### Assignment:
In the entries below, spot each line with the word "removed" and copy it.
□ □ □
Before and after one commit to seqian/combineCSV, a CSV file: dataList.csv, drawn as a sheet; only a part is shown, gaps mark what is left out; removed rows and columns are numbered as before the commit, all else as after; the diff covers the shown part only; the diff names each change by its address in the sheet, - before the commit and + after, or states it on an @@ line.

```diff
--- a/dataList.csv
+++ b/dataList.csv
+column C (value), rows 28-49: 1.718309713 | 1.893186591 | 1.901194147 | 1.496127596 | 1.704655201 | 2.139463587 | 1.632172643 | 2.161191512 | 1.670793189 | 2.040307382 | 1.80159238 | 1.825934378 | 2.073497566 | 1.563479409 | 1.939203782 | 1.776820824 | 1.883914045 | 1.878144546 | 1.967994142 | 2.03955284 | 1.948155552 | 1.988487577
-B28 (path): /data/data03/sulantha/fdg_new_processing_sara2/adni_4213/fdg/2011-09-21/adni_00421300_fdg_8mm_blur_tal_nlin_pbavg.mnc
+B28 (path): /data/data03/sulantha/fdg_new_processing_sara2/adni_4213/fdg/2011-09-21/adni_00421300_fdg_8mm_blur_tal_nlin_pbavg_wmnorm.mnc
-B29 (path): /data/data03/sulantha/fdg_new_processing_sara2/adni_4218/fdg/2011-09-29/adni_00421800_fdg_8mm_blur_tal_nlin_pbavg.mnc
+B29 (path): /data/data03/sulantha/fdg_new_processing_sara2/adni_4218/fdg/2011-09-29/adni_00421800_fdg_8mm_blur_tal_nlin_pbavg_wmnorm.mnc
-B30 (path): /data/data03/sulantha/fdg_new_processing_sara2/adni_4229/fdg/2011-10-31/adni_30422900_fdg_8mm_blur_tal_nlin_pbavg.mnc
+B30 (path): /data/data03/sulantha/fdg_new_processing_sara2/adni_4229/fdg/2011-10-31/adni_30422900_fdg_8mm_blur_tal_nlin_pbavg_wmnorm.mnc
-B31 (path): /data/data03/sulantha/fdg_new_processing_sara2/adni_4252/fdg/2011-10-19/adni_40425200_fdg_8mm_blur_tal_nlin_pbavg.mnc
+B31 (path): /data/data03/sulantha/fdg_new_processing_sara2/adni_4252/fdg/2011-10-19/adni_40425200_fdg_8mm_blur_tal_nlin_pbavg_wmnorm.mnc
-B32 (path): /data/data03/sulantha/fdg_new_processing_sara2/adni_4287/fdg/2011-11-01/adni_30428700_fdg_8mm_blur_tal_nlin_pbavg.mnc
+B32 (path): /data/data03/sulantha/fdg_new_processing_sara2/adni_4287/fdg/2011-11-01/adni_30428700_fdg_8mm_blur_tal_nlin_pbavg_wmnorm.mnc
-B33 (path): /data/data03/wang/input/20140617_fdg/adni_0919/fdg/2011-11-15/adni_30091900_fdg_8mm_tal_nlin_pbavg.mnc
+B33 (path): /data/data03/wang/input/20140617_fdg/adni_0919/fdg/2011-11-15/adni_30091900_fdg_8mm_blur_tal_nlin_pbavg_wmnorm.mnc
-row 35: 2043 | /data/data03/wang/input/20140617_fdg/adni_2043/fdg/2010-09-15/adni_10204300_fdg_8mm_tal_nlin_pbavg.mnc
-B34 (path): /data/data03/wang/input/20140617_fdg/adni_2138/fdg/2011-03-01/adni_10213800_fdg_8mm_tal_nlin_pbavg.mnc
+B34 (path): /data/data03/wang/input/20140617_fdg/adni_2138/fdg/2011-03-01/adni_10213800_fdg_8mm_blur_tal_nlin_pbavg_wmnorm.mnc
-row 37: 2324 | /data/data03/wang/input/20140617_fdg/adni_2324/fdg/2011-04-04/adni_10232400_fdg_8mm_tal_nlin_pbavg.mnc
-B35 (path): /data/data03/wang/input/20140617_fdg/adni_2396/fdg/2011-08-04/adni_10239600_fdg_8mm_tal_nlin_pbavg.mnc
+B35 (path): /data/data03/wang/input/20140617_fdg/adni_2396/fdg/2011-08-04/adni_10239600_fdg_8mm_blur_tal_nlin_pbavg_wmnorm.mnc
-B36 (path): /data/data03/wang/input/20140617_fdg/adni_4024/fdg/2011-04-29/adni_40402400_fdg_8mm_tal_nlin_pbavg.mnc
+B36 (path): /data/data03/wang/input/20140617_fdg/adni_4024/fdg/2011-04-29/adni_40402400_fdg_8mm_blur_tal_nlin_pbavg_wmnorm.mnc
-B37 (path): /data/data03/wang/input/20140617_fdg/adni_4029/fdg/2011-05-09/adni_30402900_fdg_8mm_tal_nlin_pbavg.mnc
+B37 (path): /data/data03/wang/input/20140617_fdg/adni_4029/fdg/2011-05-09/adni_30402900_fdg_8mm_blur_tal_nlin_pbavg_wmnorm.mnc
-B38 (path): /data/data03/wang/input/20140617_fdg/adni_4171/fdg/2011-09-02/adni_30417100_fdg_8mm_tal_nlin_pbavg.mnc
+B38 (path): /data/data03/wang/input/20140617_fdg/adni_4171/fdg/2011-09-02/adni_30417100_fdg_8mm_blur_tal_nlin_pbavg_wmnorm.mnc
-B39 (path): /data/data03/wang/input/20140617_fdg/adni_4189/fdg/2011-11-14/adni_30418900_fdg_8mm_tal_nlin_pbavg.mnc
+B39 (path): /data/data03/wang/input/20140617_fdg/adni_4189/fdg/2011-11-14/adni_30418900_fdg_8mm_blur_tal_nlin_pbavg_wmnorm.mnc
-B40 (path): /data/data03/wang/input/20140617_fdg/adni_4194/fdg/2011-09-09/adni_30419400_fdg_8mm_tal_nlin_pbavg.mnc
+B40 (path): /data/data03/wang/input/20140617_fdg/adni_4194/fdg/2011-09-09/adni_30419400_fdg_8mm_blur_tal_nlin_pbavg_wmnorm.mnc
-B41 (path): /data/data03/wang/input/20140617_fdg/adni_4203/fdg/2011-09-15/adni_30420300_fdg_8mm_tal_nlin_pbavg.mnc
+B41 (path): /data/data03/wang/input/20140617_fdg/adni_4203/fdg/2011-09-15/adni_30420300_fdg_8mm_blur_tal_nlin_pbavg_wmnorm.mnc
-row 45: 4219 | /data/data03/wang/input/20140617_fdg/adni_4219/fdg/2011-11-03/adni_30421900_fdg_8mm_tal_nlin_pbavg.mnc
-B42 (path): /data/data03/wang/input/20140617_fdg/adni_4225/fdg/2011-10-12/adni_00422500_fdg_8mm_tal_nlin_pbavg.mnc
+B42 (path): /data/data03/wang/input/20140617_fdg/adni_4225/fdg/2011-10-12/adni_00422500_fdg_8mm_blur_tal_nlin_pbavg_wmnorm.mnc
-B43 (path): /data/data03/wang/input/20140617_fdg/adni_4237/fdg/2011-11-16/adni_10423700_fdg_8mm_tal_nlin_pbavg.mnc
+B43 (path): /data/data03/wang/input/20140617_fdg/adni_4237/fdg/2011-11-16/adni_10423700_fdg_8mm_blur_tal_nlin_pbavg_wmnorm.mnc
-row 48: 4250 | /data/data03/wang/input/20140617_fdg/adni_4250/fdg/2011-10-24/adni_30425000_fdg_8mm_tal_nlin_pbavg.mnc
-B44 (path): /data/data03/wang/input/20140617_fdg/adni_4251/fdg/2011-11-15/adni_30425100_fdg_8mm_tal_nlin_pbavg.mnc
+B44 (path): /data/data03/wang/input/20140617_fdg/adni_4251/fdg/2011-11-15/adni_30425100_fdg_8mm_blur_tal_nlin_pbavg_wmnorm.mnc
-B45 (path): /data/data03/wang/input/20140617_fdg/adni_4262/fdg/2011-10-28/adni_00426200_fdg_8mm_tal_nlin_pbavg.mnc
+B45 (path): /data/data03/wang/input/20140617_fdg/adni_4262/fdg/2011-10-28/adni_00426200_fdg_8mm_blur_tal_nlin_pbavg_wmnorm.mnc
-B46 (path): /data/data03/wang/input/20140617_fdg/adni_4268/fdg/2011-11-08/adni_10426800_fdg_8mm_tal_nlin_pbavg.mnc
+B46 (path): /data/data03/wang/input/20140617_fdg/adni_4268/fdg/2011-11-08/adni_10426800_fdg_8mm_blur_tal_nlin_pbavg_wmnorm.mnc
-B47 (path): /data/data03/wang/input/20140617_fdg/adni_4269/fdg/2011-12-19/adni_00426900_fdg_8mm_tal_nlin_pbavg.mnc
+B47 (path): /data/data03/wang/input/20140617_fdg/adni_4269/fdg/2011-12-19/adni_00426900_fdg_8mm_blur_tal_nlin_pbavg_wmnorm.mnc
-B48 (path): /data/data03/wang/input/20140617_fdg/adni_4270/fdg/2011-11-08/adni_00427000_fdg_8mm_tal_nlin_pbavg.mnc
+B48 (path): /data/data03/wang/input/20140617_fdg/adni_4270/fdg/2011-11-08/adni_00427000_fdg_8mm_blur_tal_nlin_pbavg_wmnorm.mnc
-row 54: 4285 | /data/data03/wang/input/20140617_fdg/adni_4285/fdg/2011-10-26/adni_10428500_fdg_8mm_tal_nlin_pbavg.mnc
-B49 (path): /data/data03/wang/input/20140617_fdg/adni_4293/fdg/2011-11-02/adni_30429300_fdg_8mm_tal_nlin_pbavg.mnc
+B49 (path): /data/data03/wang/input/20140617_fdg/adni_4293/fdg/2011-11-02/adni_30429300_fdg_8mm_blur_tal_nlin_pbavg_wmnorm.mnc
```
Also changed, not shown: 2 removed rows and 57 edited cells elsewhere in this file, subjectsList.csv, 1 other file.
□ □ □
### Answer section:
Before and after one commit to seqian/combineCSV, a CSV file: dataList.csv, drawn as a sheet; only a part is shown, gaps mark what is left out; removed rows and columns are numbered as before the commit, all else as after; the diff covers the shown part only; the diff names each change by its address in the sheet, - before the commit and + after, or states it on an @@ line.
Also changed, not shown: 2 removed rows and 57 edited cells elsewhere in this file, subjectsList.csv, 1 other file.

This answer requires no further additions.